Who Shouldn't Fast?
Though fasting definitely has its benefits, it still consists of depriving the body of food that it would ordinarily expect. Therefore, it's important to consider all of the details of an individual's biological makeup and requirements before embarking on what could potentially become not eating for three days.
According to the Harvard T.H. Chan School of Public Health, the following groups should not commit to fasting:
- Those with diabetes: This is because diabetes requires a careful maintaining of sugar levels in the body, and depriving the body of food can severely impinge an individual's ability to keep their sugar levels optimal.
- Individuals suffering from an eating disorder: If the body is already under stress from conditions such as anorexia or bulimia nervosa, then fasting is not applicable. Consistent and balanced food intake should be maintained in regard to eating disorders.
- Those taking medication that requires food intake.
- Individuals going through growth such as children and adolescents.
- Individuals who are pregnant or breastfeeding.
Effects of Not Eating Enough
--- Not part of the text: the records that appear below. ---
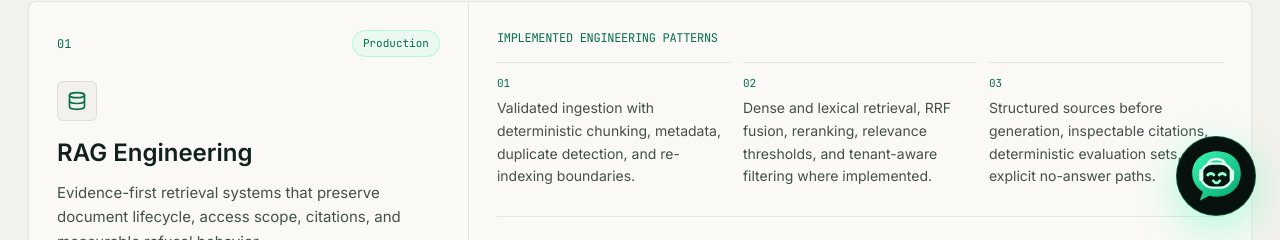
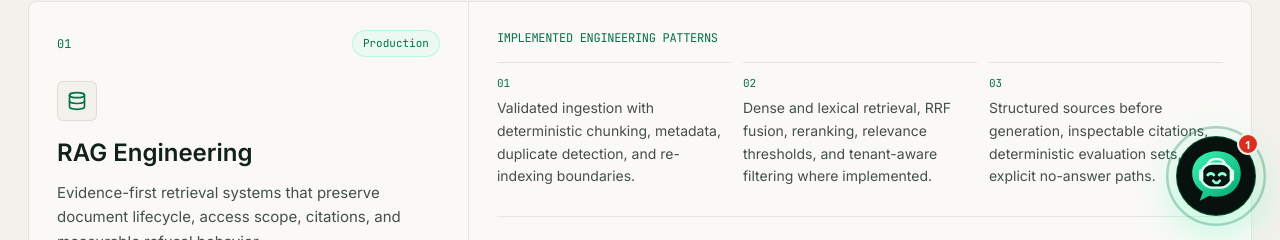
Before and after one commit to TsinjoNantosoa/portfolio, a React (Vite) app: page /lab in a window 1280 px wide. Shown: the part 560-800 px from the top of the page. Built offline with nearby package versions, Linux system fonts and the light colour scheme.

Commit message:
feat: add calm attention cue and badge for assistant launcher until opened

```diff
--- a/src/components/assistant/PortfolioAssistantLauncher.tsx
+++ b/src/components/assistant/PortfolioAssistantLauncher.tsx
@@ -9,6 +9,8 @@ const PortfolioAssistant = lazy(() => import("./PortfolioAssistant"));
 
 /** The invitation shows once per browser session, a moment after load, then gets out of the way. */
 const INVITE_SEEN_KEY = "tsinjo:assistant-invite-seen";
+/** The pulse and the "1" badge on the avatar stay until the visitor opens the assistant once in this session. */
+const OPENED_KEY = "tsinjo:assistant-opened";
 const INVITE_DELAY_MS = 2500;
 const INVITE_VISIBLE_MS = 9000;
 
@@ -57,9 +59,18 @@ function useSectionInView(id: string) {
   return inView;
 }
 
+const assistantAlreadyOpened = () => {
+  try {
+    return window.sessionStorage.getItem(OPENED_KEY) === "1";
+  } catch {
+    return false;
+  }
+};
+
 export default function PortfolioAssistantLauncher() {
   const [open, setOpen] = useState(false);
   const [inviteVisible, setInviteVisible] = useState(false);
+  const [unread, setUnread] = useState(() => !assistantAlreadyOpened());
   const launcherRef = useRef<HTMLButtonElement>(null);
   const inviteRef = useRef<HTMLDivElement>(null);
   const { t } = useI18n();
@@ -88,6 +99,12 @@ export default function PortfolioAssistantLauncher() {
   const openAssistant = () => {
     setInviteVisible(false);
     rememberInviteSeen();
+    setUnread(false);
+    try {
+      window.sessionStorage.setItem(OPENED_KEY, "1");
+    } catch {
+      /* storage unavailable: the badge simply shows again next time */
+    }
     setOpen(true);
   };
   const close = () => { setOpen(false); window.setTimeout(() => launcherRef.current?.focus(), 0); };
@@ -133,6 +150,8 @@ export default function PortfolioAssistantLauncher() {
               <span className="pointer-events-none absolute -bottom-1.5 right-7 h-3 w-3 rotate-45 border-b border-r border-[var(--border-medium)] bg-[var(--surface-1)]" aria-hidden />
             </div>
           )}
+          <div className="relative">
+            {unread && <span className="assistant-launcher__pulse" aria-hidden />}
             <button
               ref={launcherRef}
               type="button"
@@ -145,6 +164,12 @@ export default function PortfolioAssistantLauncher() {
                 <TsinjoAiMark className="h-[52px] w-[52px] sm:h-[61px] sm:w-[61px]" />
               </span>
             </button>
+            {unread && (
+              <span className="assistant-launcher__badge" aria-hidden>
+                1
+              </span>
+            )}
+          </div>
         </div>
       )}
       {open && (
--- a/src/index.css
+++ b/src/index.css
@@ -374,6 +374,50 @@
   animation: assistant-callout-in 420ms cubic-bezier(.2, .8, .2, 1) both;
 }
 
+/* Calm attention cue on the avatar until the assistant has been opened once: two soft rings and a "1" badge. */
+.assistant-launcher__pulse {
+  position: absolute;
+  inset: 0;
+  border-radius: 9999px;
+  pointer-events: none;
+}
+
+.assistant-launcher__pulse::before,
+.assistant-launcher__pulse::after {
+  content: "";
+  position: absolute;
+  inset: 0;
+  border-radius: 9999px;
+  border: 2px solid var(--brand-accent);
+  opacity: 0;
+  animation: assistant-pulse 2.8s ease-out infinite;
+}
+
+.assistant-launcher__pulse::after {
+  animation-delay: 1.4s;
+}
+
+.assistant-launcher__badge {
+  position: absolute;
+  top: -3px;
+  right: -3px;
+  display: grid;
+  min-width: 22px;
+  height: 22px;
+  place-items: center;
+  border: 2px solid var(--bg-primary);
+  border-radius: 9999px;
+  background: #d92d20;
+  color: #fff;
+  font: 700 11px/1 ui-sans-serif, system-ui, sans-serif;
+  pointer-events: none;
+}
+
+@keyframes assistant-pulse {
+  0% { transform: scale(1); opacity: 0.55; }
+  70%, 100% { transform: scale(1.55); opacity: 0; }
+}
+
 .whatsapp-fab { color: #25d366; }
 
 html[data-theme="light"] .whatsapp-fab { color: #0b7a4b; }
@@ -399,8 +443,14 @@ html[data-theme="light"] .whatsapp-fab { color: #0b7a4b; }
 
 @media (prefers-reduced-motion: reduce) {
   .assistant-launcher__copy,
-  .assistant-launcher__avatar {
+  .assistant-launcher__avatar,
+  .assistant-launcher__pulse::before,
+  .assistant-launcher__pulse::after {
     animation: none;
+  }
+
+  .assistant-launcher__pulse {
+    display: none;
   }
 }
 
```
Also changed, not shown: 1 other file (tests, documents, lock files or other folders). Lines whose indentation alone changed are shown as unchanged.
There are many side-effects that can arise when the body is not receiving enough food. When completing a fast, there are inevitably going to be sensations the body is not used to, but some may be symptomatic of something more serious.
- Fatigue: If the number of calories the body is receiving is reduced, the amount of energy it produces will decline too.
- Hair loss: A lack of food can mean a lack of necessary vitamins and nutrients, which can lead to the breakdown of proteins necessary for hair growth.
- Recurring illness: Diet has a direct effect on the strength of the immune system, so frequent illness can be a sign of insufficient intake of food.
If any of these symptoms relate to your condition, fasting is not recommended. Should you have any concerns regarding your diet, contact your usual health care professional.
- Harvard T.H. Chan School of Public Health: "Diet Review: Intermittent Fasting for Weight Loss"
- National Library of Medicine: "Alan Goldhamer, DC: Water Fasting—The Clinical Effectiveness of Rebooting Your Body"
- National Library of Medicine: "Intermittent Fasting: The Choice for a Healthier Lifestyle"
- JAMA Network: "Effect of Alternate-Day Fasting on Weight Loss, Weight Maintenance, and Cardioprotection Among Metabolically Healthy Obese Adults"
- National Library Medicine: "Is Fasting Safe? A Chart Review of Adverse Events During Medically Supervised, Water-Only Fasting"
- Better Health: "Energy in Food"
- National Library of Medicine: "Nutrition and Hair"
- National Library of Medicine: "Understanding Nutrition and Immunity in Disease Management"